Saturday, April 24, 2010

in hard times, sacrifice a prison not a school


From Education to Incarceration

By Andrae L. Bridges

According to the American Heritage College Dictionary/ two of the many definitions for Sacrifice are: 2a- Forfeiture of something highly valued for the sake of one considered to have a greater value or claim. 3a.

Relinquishment of something at less than its presumed value. Now whom might the victim(s) offered in this way be? Our children! What can have any greater value than our children? Apparently money! Please consider the following:

Due to budget woes some school districts here in Wisconsin are considering cutting extracurricular activities or closing a school or two all together. Milwaukee, Wisconsin has long since closed the doors to several of their public schools and have even consolidated some. There's now talk of four day school weeks. As it's said, "Sacrifices must be made." But when it comes to our children and their education, said sacrifices should never be an option. In the words of the late great Marvin Gaye: "What's goin' on?"

In short, prisons generate profit, schools don't. That's why teachers are fired and schools close, while correctional officers are hired and prisons expand. Future farmers of America have become future correctional officers of America. Our children become prisoners or today's livestock. It's nearly $30,000 to house one prisoner for a year. And that cost rises annually. Why? Living conditions for prisoners don't improve. So where is all that money going? I would know first hand how a prisoner lives because I've been incarcerated for IS years now. Yes, I too was sacrificed. But under the guise of "Get tough on crime." Now it's called, a recession or budget crisis.

Six days after my 16th birthday I was arrested, charged with First Degree Intentional Homicide—Party to a Crime, waived as an adult and subsequently sentenced to life in prison without the possibility of parole until the year 2037. I'll be 61 years old before I'm even considered for release. I make no excuses for my childhood transgressions and the devastating effects they had on the community.

Here's the thing: I am no longer the self-destructive, misguided, angry child I was 18 years ago. Yet, due to over-sentencing practices I basically have to spend the rest of my life here. What state would discard its youth as if we aren't salvageable?

Teachers are fired and schools are closed for the same reason I must remain in prison after having proved I'm 100% rehabilitated and ready to effect change throughout the communities I once tormented; for monetary gain—period. If you take the $30/000 it cost to annually house one inmate and multiply that by the 27 years I have left before I see the parole board, you get $810,000. Now multiply that by say 10 more rehabilitated/ one time juvenile offenders (there's hundreds more). With that alone you get more than enough money to build a school and hire top notch teachers. What gives? Why not sacrifice a prison, a few prisoners, and save our schools and children? In considering everything stated here, please ponder: "No child left behind!" Choose schools not prisons and education over incarceration!
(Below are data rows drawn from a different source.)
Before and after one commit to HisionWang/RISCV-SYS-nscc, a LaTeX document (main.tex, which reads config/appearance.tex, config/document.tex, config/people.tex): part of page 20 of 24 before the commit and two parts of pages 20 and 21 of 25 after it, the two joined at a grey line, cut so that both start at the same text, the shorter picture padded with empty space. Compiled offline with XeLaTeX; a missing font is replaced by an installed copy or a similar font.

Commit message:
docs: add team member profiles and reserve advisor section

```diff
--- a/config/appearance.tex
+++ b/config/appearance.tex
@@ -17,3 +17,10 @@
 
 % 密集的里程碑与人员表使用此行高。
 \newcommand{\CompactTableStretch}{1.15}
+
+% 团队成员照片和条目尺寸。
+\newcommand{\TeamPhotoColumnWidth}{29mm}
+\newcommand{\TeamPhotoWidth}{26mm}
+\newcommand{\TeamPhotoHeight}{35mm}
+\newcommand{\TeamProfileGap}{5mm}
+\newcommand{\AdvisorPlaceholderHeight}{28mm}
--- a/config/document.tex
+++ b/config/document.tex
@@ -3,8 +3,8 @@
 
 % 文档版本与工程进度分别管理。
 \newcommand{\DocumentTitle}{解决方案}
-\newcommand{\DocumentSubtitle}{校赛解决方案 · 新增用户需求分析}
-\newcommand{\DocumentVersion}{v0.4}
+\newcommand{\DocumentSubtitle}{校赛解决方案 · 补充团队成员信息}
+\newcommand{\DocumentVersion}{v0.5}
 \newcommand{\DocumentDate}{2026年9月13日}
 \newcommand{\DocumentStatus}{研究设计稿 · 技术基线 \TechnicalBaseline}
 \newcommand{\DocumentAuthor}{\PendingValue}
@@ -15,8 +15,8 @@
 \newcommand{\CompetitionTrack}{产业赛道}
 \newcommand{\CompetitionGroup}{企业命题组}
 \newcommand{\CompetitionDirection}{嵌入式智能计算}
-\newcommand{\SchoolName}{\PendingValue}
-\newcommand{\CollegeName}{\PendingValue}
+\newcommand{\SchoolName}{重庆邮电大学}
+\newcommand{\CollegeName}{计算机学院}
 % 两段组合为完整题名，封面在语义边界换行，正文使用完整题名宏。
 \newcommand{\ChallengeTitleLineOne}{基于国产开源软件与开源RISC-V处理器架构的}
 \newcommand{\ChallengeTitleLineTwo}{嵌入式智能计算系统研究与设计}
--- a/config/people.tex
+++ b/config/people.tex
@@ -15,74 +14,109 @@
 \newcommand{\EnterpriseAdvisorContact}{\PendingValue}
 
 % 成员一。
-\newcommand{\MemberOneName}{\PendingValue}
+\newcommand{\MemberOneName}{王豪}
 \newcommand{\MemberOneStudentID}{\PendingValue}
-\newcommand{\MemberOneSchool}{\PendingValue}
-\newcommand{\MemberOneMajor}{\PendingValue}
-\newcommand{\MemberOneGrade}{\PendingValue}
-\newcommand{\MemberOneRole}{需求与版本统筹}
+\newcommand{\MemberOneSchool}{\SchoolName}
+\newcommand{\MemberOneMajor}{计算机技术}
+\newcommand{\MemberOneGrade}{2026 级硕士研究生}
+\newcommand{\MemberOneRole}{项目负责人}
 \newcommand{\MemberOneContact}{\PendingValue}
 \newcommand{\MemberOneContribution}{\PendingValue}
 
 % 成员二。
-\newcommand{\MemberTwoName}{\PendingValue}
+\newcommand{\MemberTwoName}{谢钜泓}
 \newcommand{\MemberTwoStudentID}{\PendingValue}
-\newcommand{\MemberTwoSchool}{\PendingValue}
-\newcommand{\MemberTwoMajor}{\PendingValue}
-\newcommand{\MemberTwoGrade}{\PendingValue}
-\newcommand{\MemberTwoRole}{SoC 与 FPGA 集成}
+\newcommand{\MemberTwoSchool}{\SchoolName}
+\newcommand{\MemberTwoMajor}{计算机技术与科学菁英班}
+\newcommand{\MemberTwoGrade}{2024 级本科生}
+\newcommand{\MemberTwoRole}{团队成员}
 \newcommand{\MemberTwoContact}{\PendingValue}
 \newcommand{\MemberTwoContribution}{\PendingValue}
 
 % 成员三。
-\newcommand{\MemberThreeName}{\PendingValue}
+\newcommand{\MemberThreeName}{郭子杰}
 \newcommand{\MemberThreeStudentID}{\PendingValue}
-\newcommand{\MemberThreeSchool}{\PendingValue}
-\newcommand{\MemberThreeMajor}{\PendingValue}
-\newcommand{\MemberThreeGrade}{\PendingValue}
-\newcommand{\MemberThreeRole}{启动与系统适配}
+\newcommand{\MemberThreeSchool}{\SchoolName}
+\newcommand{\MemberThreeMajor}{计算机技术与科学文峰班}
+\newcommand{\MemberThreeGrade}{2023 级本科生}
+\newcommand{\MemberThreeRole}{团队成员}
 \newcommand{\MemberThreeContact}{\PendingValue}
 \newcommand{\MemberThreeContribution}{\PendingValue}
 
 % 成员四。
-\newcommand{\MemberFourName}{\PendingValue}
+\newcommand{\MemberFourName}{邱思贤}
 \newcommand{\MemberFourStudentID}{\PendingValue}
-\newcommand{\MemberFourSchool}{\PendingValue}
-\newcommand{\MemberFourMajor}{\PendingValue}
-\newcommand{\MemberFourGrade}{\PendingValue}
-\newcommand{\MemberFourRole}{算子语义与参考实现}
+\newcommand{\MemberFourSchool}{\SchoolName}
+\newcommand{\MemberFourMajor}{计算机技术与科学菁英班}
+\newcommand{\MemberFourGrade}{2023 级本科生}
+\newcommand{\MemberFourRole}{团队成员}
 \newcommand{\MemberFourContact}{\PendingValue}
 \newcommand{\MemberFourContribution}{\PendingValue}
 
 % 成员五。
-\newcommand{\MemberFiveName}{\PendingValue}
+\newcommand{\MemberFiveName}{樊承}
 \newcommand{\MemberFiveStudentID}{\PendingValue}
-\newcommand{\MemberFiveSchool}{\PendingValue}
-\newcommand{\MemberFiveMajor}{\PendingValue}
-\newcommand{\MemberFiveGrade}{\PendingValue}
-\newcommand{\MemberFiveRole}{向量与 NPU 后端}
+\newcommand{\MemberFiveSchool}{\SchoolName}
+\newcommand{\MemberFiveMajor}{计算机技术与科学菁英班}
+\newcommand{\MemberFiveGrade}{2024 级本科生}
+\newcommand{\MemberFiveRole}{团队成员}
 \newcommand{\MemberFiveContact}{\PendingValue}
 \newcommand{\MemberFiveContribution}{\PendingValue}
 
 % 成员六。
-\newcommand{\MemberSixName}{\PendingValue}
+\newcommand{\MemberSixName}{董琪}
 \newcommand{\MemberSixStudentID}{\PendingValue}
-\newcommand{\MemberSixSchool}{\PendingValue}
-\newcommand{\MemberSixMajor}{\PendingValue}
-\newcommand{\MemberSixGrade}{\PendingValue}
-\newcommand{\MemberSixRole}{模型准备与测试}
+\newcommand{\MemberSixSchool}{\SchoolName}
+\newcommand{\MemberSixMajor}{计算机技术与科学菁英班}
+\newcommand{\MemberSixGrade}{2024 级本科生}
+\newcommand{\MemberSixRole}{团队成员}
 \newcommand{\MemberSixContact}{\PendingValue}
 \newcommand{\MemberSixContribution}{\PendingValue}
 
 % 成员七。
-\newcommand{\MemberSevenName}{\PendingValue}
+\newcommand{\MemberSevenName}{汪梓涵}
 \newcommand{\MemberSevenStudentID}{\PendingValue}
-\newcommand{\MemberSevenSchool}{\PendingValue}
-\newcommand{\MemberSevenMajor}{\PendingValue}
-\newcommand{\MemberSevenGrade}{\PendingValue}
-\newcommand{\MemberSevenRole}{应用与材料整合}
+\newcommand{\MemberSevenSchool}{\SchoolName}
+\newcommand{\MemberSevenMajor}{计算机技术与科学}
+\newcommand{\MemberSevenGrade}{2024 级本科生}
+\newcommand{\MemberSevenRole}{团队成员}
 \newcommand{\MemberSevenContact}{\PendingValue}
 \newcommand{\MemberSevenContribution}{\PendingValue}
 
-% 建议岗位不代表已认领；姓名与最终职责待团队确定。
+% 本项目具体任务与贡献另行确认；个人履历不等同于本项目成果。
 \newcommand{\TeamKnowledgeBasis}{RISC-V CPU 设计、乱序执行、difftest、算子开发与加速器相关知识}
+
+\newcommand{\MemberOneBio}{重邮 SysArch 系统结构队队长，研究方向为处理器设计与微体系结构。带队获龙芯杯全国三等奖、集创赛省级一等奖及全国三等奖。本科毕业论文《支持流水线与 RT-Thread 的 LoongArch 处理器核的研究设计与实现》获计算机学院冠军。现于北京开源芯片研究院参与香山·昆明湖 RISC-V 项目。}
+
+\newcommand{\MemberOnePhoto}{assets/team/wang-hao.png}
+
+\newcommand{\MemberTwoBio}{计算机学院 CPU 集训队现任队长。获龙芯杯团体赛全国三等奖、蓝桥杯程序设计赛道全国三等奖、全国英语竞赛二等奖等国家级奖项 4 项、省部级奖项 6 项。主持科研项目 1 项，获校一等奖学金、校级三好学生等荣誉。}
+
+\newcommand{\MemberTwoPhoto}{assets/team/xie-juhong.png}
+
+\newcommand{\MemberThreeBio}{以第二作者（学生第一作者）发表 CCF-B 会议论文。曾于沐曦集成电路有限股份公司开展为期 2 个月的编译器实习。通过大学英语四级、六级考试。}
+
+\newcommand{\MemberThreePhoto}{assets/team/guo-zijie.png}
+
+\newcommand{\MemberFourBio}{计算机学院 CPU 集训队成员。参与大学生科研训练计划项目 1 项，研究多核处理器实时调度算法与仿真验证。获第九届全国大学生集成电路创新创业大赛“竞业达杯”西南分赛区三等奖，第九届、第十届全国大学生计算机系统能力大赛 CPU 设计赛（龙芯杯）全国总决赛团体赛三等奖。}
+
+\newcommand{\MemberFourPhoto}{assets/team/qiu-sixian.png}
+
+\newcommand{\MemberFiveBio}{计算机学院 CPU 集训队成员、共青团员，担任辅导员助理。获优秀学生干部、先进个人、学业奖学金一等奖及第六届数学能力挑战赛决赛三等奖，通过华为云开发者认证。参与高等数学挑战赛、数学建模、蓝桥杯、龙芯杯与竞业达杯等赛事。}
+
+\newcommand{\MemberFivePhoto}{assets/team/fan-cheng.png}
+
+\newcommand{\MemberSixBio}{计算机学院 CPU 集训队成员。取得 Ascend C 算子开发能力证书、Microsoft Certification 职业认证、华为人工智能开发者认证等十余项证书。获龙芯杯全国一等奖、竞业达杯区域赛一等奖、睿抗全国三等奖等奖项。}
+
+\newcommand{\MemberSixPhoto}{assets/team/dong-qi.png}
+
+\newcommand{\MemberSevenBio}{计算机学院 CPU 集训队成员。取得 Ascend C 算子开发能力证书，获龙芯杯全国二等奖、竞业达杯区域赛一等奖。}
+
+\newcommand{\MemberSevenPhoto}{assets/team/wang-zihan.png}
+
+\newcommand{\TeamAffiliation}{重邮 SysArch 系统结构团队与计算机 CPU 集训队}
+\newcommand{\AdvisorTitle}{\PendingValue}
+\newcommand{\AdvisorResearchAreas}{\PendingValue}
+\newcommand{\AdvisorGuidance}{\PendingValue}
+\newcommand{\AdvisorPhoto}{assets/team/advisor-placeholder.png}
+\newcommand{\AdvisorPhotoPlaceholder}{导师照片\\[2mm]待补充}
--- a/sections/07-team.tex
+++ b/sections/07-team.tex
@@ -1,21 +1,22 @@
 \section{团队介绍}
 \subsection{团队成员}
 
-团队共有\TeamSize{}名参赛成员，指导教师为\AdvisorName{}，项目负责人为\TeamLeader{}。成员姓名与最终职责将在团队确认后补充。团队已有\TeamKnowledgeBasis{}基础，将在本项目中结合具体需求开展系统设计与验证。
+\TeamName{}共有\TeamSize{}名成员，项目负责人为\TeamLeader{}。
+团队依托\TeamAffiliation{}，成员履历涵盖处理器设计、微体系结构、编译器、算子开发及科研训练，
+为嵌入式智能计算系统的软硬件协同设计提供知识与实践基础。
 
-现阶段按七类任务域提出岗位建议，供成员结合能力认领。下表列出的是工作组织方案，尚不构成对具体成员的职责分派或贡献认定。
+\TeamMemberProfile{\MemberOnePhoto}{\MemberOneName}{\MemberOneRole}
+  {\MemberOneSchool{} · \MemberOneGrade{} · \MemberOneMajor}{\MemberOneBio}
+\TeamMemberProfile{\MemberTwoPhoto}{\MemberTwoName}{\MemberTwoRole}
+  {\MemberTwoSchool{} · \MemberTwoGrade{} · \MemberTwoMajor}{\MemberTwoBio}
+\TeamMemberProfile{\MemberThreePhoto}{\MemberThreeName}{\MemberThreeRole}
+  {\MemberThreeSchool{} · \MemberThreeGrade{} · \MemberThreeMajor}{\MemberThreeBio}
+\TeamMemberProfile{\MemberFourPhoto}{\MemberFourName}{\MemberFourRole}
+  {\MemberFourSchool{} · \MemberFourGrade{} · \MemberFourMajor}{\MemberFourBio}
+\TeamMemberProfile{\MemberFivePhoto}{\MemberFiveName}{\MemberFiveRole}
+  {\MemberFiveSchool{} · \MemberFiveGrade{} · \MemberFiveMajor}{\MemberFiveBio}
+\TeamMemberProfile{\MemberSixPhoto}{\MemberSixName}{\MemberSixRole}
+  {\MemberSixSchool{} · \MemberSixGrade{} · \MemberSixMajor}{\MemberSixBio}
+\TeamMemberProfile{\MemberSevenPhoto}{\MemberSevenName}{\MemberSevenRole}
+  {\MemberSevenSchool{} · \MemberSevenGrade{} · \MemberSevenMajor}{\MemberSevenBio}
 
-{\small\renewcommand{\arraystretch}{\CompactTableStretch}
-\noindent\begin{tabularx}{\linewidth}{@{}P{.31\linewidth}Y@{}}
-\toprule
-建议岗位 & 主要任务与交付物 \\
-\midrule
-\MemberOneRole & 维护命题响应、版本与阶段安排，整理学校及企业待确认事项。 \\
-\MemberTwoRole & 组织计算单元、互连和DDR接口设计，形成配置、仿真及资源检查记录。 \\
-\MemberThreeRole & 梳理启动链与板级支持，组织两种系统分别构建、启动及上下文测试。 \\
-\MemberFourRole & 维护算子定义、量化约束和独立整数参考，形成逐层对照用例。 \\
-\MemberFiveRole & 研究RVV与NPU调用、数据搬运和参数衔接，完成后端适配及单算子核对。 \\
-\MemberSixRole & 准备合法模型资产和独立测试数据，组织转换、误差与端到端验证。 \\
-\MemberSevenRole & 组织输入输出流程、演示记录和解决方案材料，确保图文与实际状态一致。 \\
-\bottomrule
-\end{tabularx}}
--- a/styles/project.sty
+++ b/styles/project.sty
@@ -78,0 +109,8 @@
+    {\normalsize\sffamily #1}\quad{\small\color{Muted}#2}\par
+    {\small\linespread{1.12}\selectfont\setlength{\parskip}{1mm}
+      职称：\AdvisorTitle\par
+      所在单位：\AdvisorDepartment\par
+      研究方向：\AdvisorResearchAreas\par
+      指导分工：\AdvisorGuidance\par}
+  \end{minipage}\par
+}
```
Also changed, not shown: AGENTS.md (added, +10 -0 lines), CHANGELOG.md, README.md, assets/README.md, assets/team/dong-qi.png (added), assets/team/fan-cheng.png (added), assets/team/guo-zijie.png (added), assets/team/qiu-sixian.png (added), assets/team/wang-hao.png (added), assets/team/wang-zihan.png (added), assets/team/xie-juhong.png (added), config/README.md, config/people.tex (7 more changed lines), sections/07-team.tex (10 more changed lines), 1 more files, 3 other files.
* To read about my tragic childhood and other writings/ please log on to: or

No comments:

Post a Comment